(Material shown Opens)
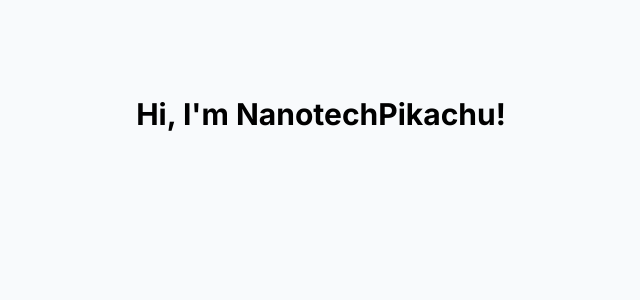
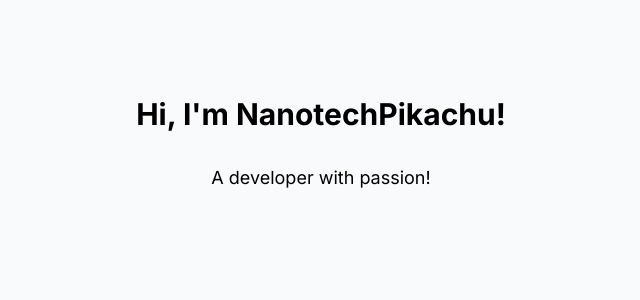
Before and after one commit to NanotechPikachu/Portfolio, a Next.js app: page / in a window 1280 px wide. Shown: the top 300 px of the page, without its empty margins (319-959 px from the left). Built offline with nearby package versions, Linux system fonts and the light colour scheme.

Commit message:
Update page.js

```diff
--- a/src/app/page.js
+++ b/src/app/page.js
@@ -3,6 +3,7 @@ export default function Home() {
     <>
     <div className="ml-4 mr-4 mt-24">
     <h1 className="font-bold text-center text-2xl md:text-3xl dark:text-white text-black mb-8">Hi, I&apos;m NanotechPikachu!</h1>
+    <p className="text-base dark:text-white text-black md:text-lg text-center">A developer with passion!</p>
     </div>
     </>
   )
```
(Material shown Closes)
Wherever the word "className" appears in the entries above, copy that line.

**Solution for this task:**
     <div className="ml-4 mr-4 mt-24">
     <h1 className="font-bold text-center text-2xl md:text-3xl dark:text-white text-black mb-8">Hi, I&apos;m NanotechPikachu!</h1>
+    <p className="text-base dark:text-white text-black md:text-lg text-center">A developer with passion!</p>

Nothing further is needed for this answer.